# YOUR INSTRUCTIONS:
Among the lines below, which ones contain the word "index"? Copy every such line.

#####

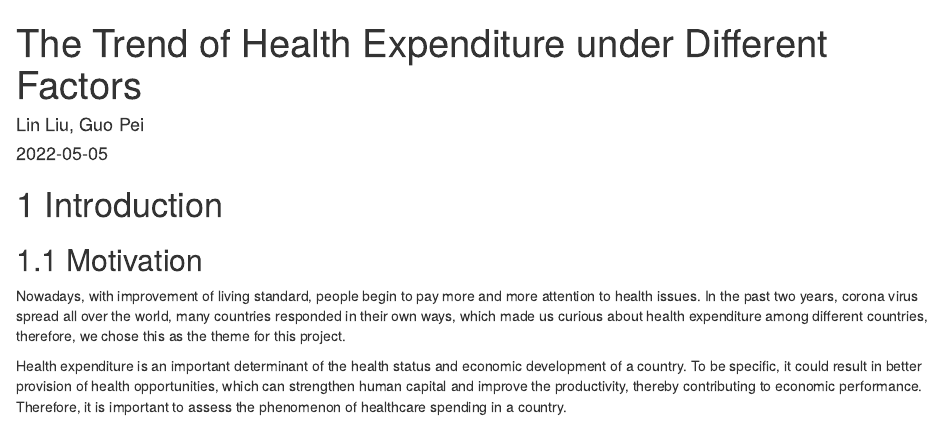
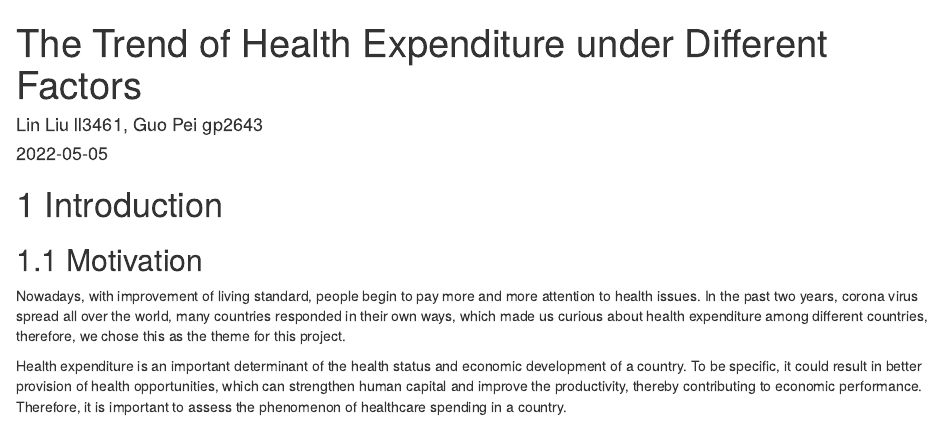
Before and after one commit to azzzzyt/5293_Final_Project, an R Markdown document (index.Rmd): the page in a window 1100 px wide, from its top. Rendered offline with R 4.5, knitr and Pandoc, with nearby package versions; drawn as R Markdown's standard HTML page in place of the format the file asks for.

Commit message:
Update index.Rmd
a little change

```diff
--- a/index.Rmd
+++ b/index.Rmd
@@ -1,6 +1,6 @@
 ---
 title: "The Trend of Health Expenditure under Different Factors"
-author: "Lin Liu, Guo Pei"
+author: "Lin Liu ll3461, Guo Pei gp2643"
 date: "`r Sys.Date()`"
 site: bookdown::bookdown_site
 ---
```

#####

# EXERCISE ANSWER:
Before and after one commit to azzzzyt/5293_Final_Project, an R Markdown document (index.Rmd): the page in a window 1100 px wide, from its top. Rendered offline with R 4.5, knitr and Pandoc, with nearby package versions; drawn as R Markdown's standard HTML page in place of the format the file asks for.
Update index.Rmd
--- a/index.Rmd
+++ b/index.Rmd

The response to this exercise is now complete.